It was around that time when I realized that having clients like Mazda, Nike, Ford (SVT), Boeing, Twix, (etc. etc. etc. blah blah blah brag brag brag) didn’t mean much. What it did mean was that I wouldn’t have trouble getting a job if I needed or wanted one. It also meant that people who knew of my work were likely to respect my capabilities, which is an immeasurable feeling for someone who invests so much time and energy into his work. However, in the bigger picture, there’s value in having name recognition within a broader community. I realized I could use my portfolio as back pocket credibility and independently get my name out within the technology community. I became the guinea pig of a series of online social experiments, starting with making random crap techies would find neat and plastering my name all over it. Well, the experiments were an unimaginable success and I wouldn’t be where I am today if it weren’t for those experiments. However, there were unintended negative consequences, including an outward-facing persona James Archer coined as “THE Brian Shaler.”

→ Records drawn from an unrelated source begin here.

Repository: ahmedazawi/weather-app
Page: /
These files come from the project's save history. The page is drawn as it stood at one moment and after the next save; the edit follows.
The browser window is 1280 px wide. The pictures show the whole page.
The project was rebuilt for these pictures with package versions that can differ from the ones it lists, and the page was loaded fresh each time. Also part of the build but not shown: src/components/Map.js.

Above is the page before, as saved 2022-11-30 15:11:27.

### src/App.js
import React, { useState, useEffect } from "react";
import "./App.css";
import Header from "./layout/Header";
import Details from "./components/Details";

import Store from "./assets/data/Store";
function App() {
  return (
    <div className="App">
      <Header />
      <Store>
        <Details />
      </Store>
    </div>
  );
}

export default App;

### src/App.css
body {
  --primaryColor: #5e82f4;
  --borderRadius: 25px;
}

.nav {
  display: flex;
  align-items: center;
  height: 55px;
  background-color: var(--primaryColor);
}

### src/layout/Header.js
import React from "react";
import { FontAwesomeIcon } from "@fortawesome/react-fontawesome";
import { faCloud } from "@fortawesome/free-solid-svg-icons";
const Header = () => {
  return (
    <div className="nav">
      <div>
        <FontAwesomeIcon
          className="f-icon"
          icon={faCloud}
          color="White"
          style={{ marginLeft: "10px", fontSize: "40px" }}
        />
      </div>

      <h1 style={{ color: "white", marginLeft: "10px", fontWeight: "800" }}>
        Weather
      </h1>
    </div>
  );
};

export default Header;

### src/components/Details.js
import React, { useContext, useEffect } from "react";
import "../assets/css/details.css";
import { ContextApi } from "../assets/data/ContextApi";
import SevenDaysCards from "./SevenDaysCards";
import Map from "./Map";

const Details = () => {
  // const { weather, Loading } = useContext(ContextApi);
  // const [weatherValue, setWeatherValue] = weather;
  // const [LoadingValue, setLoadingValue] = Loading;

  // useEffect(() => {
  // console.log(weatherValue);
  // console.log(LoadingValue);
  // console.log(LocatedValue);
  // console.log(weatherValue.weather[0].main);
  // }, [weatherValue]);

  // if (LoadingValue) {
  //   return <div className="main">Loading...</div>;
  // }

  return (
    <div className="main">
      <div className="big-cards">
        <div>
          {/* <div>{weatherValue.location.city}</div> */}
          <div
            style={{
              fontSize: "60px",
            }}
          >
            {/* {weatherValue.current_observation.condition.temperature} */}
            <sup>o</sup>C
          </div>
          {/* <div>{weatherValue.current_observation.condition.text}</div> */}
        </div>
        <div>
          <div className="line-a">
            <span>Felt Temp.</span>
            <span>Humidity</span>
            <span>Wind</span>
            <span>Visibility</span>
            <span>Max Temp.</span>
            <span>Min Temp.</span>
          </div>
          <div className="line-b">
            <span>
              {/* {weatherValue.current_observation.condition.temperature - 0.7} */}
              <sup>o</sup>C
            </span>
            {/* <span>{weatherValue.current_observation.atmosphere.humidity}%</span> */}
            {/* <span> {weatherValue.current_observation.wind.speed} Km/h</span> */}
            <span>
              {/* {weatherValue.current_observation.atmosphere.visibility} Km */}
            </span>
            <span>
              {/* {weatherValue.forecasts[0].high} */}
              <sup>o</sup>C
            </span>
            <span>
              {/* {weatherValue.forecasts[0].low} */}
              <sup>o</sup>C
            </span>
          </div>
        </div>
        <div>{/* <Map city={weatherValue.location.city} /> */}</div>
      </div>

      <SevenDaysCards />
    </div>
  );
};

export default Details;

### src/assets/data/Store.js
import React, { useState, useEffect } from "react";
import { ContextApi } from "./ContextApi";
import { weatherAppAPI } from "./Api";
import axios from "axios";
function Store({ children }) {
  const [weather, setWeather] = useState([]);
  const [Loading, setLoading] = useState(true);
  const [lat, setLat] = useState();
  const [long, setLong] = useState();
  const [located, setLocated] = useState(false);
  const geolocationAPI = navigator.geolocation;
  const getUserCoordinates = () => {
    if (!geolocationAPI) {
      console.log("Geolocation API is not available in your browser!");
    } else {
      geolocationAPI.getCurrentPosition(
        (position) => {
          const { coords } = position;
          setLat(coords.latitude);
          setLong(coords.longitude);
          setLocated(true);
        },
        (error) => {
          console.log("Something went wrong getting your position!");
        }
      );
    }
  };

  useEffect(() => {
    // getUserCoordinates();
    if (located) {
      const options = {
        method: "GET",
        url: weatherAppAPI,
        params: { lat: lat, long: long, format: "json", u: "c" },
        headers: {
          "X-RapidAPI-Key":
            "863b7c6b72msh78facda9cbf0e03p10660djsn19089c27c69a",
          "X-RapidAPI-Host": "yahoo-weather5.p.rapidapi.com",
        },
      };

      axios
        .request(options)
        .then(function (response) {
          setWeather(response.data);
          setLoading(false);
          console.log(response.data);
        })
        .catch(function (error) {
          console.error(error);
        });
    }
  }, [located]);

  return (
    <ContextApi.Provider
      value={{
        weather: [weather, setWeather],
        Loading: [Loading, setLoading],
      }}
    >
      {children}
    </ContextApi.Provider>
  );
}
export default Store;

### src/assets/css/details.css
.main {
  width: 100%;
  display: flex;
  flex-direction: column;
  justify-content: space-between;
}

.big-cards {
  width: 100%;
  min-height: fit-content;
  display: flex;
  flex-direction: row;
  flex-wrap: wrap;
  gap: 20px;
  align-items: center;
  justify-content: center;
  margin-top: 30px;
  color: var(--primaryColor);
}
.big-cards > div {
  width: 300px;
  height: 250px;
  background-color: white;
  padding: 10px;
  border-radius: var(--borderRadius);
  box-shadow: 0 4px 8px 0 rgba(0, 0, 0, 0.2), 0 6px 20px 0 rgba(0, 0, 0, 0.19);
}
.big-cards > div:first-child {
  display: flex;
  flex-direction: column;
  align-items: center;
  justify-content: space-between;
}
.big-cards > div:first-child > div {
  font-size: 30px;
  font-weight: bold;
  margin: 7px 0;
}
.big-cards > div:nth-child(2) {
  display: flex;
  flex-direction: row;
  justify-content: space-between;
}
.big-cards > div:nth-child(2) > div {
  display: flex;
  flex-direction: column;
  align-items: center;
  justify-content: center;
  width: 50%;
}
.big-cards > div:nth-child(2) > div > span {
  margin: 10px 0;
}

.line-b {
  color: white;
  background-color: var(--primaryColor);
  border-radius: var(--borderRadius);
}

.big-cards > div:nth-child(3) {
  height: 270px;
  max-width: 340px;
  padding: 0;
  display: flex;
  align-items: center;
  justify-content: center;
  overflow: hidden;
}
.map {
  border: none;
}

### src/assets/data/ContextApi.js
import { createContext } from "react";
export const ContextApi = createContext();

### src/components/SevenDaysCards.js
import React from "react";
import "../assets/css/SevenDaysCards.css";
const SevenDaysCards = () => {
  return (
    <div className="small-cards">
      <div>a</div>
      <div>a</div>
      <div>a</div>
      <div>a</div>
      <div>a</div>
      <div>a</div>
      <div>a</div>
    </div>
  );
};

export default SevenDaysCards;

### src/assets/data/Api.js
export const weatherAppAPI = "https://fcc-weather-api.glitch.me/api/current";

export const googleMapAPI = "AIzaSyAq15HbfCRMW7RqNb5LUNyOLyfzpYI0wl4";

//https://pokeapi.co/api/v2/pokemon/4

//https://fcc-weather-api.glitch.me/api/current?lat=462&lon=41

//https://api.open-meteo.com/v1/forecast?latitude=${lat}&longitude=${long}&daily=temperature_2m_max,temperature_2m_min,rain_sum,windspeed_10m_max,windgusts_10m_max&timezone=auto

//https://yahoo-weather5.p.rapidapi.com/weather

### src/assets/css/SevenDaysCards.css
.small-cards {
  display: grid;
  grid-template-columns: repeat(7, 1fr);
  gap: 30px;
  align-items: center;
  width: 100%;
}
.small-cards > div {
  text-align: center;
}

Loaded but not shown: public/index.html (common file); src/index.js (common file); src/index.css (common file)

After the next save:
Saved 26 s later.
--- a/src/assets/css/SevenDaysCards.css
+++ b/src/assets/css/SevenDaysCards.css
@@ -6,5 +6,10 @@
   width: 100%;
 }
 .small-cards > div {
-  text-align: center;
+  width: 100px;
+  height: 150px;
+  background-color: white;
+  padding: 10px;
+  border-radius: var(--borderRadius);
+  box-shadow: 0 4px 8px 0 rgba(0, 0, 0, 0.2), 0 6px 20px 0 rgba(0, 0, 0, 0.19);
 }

“So…. what do you do?” – People who have met me since, even after knowing me for 1-2 years

Some things have changed a bit since the early days in my career, and perhaps I’ve overcompensated.

I’m a data visualizationist. My forte has always been making stuff move with code, but I currently focus on data visualization and the many ways you can bring data to life. I’m not going to tell you I’m good at what I do, but I’m happy to show you my work and let you decide for yourself.